Masters student Jonathan Cope is carrying out the first in-depth study of golden snub-nosed monkey vocalisations since the first studies were published in Chinese in the 1970s. He is comparing differences in the repertoire of populations in various regions, as well as with those in zoos where they live alone or in small numbers. He hopes to understand the extent of regional dialects, and which components of their vocalisation are vulnerable to environmental changes – information essential for conserving the species, he says.
“The cultural evolution of vocalisations is not genetic, so studying these dialect differences gives a good base for understanding what happens when populations get moved around or fragmented,” he says.
He is currently analysing hundreds of hours of sound recordings of golden monkey utterances, and has identified a repertoire of calls. These include a contact call to signal whereabouts, which prompts others in the group to respond. They also have calls for alarm, to warn, and to get attention. Juveniles get rowdy with a monkey equivalent of a toddler tantrum accompanied by thumping their feet and shaking their head and tail, triggered by wanting more attention or food from its parent.

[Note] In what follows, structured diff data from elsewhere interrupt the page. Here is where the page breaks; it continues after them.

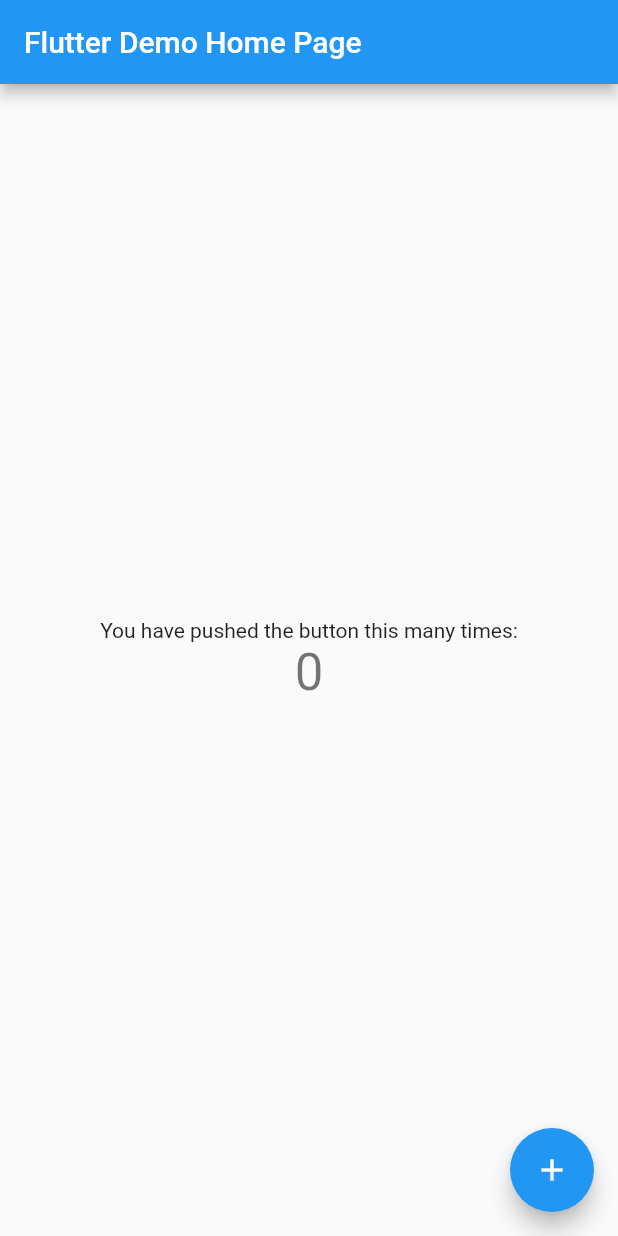
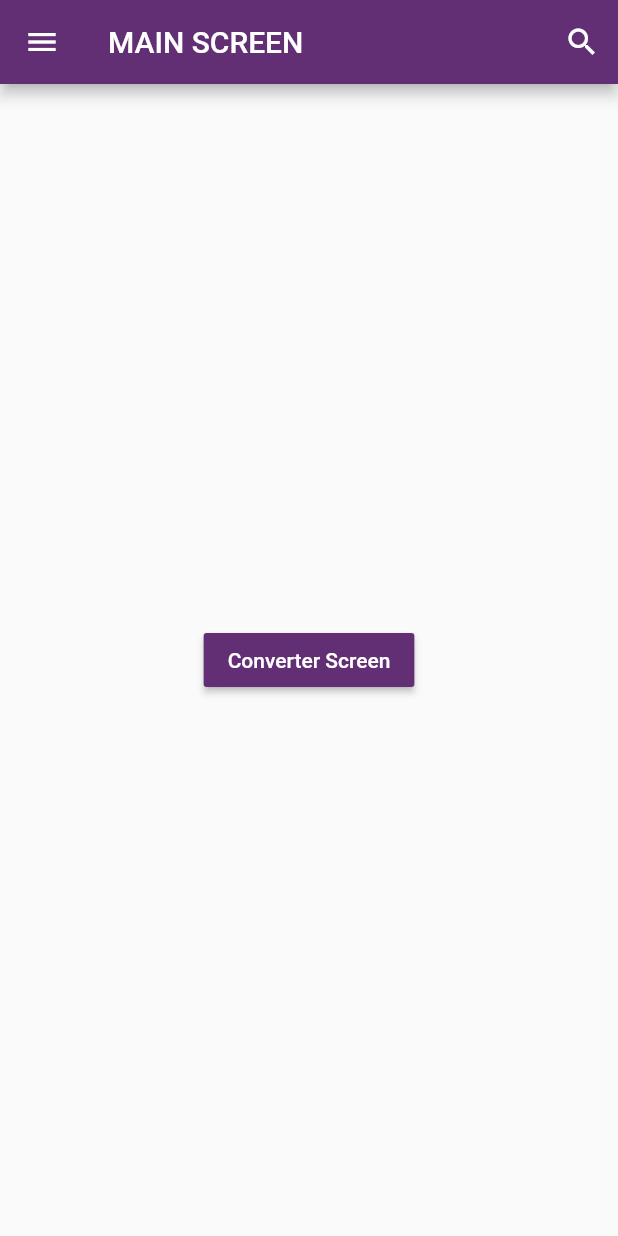
Before and after one commit to GauravKumarYadav/final_year_project, a Flutter app: the screen it shows after launch, on a phone screen of 412 x 824 dp. Run offline on Flutter 3.47's test engine with Material 2 defaults, Android fonts, the phone set to English and light mode, and no system bars.

Commit message:
converter screen added , for now just simple button on screen is there

```diff
--- /dev/null
+++ b/lib/converterScreen.dart
@@ -0,0 +1,12 @@
+import 'package:flutter/material.dart';
+
+class converterScreen extends StatelessWidget {
+  @override
+  Widget build(BuildContext context) {
+    return Scaffold(
+      appBar: AppBar(
+        title: Text('Converter Screen'),
+      ),
+    );
+  }
+}
--- a/lib/main.dart
+++ b/lib/main.dart
@@ -1,4 +1,5 @@
 import 'package:flutter/material.dart';
+import 'mainscreen.dart';
 
 void main() {
   runApp(MyApp());
@@ -9,109 +10,13 @@ class MyApp extends StatelessWidget {
   @override
   Widget build(BuildContext context) {
     return MaterialApp(
+      debugShowCheckedModeBanner: false,
       title: 'Flutter Demo',
       theme: ThemeData(
-        // This is the theme of your application.
-        //
-        // Try running your application with "flutter run". You'll see the
-        // application has a blue toolbar. Then, without quitting the app, try
-        // changing the primarySwatch below to Colors.green and then invoke
-        // "hot reload" (press "r" in the console where you ran "flutter run",
-        // or simply save your changes to "hot reload" in a Flutter IDE).
-        // Notice that the counter didn't reset back to zero; the application
-        // is not restarted.
-        primarySwatch: Colors.blue,
-        // This makes the visual density adapt to the platform that you run
-        // the app on. For desktop platforms, the controls will be smaller and
-        // closer together (more dense) than on mobile platforms.
+        primaryColor: new Color(0xff622F74),
         visualDensity: VisualDensity.adaptivePlatformDensity,
       ),
-      home: MyHomePage(title: 'Flutter Demo Home Page'),
+      home: MainScreen(),
     );
   }
 }
-
-class MyHomePage extends StatefulWidget {
-  MyHomePage({Key key, this.title}) : super(key: key);
-
-  // This widget is the home page of your application. It is stateful, meaning
-  // that it has a State object (defined below) that contains fields that affect
-  // how it looks.
-
-  // This class is the configuration for the state. It holds the values (in this
-  // case the title) provided by the parent (in this case the App widget) and
-  // used by the build method of the State. Fields in a Widget subclass are
-  // always marked "final".
-
-  final String title;
-
-  @override
-  _MyHomePageState createState() => _MyHomePageState();
-}
-
-class _MyHomePageState extends State<MyHomePage> {
-  int _counter = 0;
-
-  void _incrementCounter() {
-    setState(() {
-      // This call to setState tells the Flutter framework that something has
-      // changed in this State, which causes it to rerun the build method below
-      // so that the display can reflect the updated values. If we changed
-      // _counter without calling setState(), then the build method would not be
-      // called again, and so nothing would appear to happen.
-      _counter++;
-    });
-  }
-
-  @override
-  Widget build(BuildContext context) {
-    // This method is rerun every time setState is called, for instance as done
-    // by the _incrementCounter method above.
-    //
-    // The Flutter framework has been optimized to make rerunning build methods
-    // fast, so that you can just rebuild anything that needs updating rather
-    // than having to individually change instances of widgets.
-    return Scaffold(
-      appBar: AppBar(
-        // Here we take the value from the MyHomePage object that was created by
-        // the App.build method, and use it to set our appbar title.
-        title: Text(widget.title),
-      ),
-      body: Center(
-        // Center is a layout widget. It takes a single child and positions it
-        // in the middle of the parent.
-        child: Column(
-          // Column is also a layout widget. It takes a list of children and
-          // arranges them vertically. By default, it sizes itself to fit its
-          // children horizontally, and tries to be as tall as its parent.
-          //
-          // Invoke "debug painting" (press "p" in the console, choose the
-          // "Toggle Debug Paint" action from the Flutter Inspector in Android
-          // Studio, or the "Toggle Debug Paint" command in Visual Studio Code)
-          // to see the wireframe for each widget.
-          //
-          // Column has various properties to control how it sizes itself and
-          // how it positions its children. Here we use mainAxisAlignment to
-          // center the children vertically; the main axis here is the vertical
-          // axis because Columns are vertical (the cross axis would be
-          // horizontal).
-          mainAxisAlignment: MainAxisAlignment.center,
-          children: <Widget>[
-            Text(
-              'You have pushed the button this many times:',
-            ),
-            Text(
-              '$_counter',
-              style: Theme.of(context).textTheme.headline4,
-            ),
-          ],
-        ),
-      ),
-      floatingActionButton: FloatingActionButton(
-        onPressed: _incrementCounter,
-        tooltip: 'Increment',
-        child: Icon(Icons.add),
-      ), // This trailing comma makes auto-formatting nicer for build methods.
-    );
-  }
-}
--- /dev/null
+++ b/lib/mainscreen.dart
@@ -0,0 +1,31 @@
+import 'package:final_year_project/converterScreen.dart';
+import 'package:flutter/material.dart';
+import 'converterScreen.dart';
+
+class MainScreen extends StatelessWidget {
+  @override
+  Widget build(BuildContext context) {
+    return Scaffold(
+      appBar: AppBar(
+        leading: IconButton(icon: Icon(Icons.menu),onPressed: (){
+          //
+        }),
+        title: Text('MAIN SCREEN'),
+        actions: <Widget>[
+          IconButton(icon: Icon(Icons.search),onPressed: (){
+
+          })
+        ],
+      ),
+      body: Center(
+        child: RaisedButton(
+          child: Text('Converter Screen',style: TextStyle(color: Colors.white, ),),
+          color: new Color(0xff622F74),
+          onPressed: () {
+            Navigator.push(context, MaterialPageRoute( builder: (context) => converterScreen() ), ) ;
+          }
+        ),
+      ),
+    );
+  }
+}
```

While all these calls have an obvious survival motive, there is one sound that remains a mystery, Mr Cope says. A low-pitched sigh, mostly voiced by males, was common among snub-nosed monkeys he observed and recorded in Chinese zoos. The monkeys were housed alone in concrete cells and not part of their natural social group, and are likely to be stressed. But monkeys in the wild also make the sound, which he says could have different meanings depending on the context.
The golden snub-nosed monkey’s inclination to cuddle is not just a projection of human fantasy. Snuggling up to each other may have arisen as a survival mechanism to keep warm in minus-5 degCelsius winter temperatures, and the scientists say hugging has likely evolved into a different function for soothing and placating.
“They are very mellow and tolerant as a species,” says Ms Kreigenhofer. “You can’t help but fall in love with them.”
The research projects are funded by the Shaanxi Science Academy, in collaboration with the Shaanxi Institute of Zoology and the Research Centre for the Sichuan Snub-nosed Monkey at Northwest University in Shaanxi.
Many New Zealanders will recognise the golden snub-nosed monkey from Auckland Museum’s advertisements for its Wildlife Photographer of the Year exhibition, currently showing until the end of August. It features a baby golden snub-nosed monkey in the Quinling Mountains, taken by French photographer Cyril Ruoso.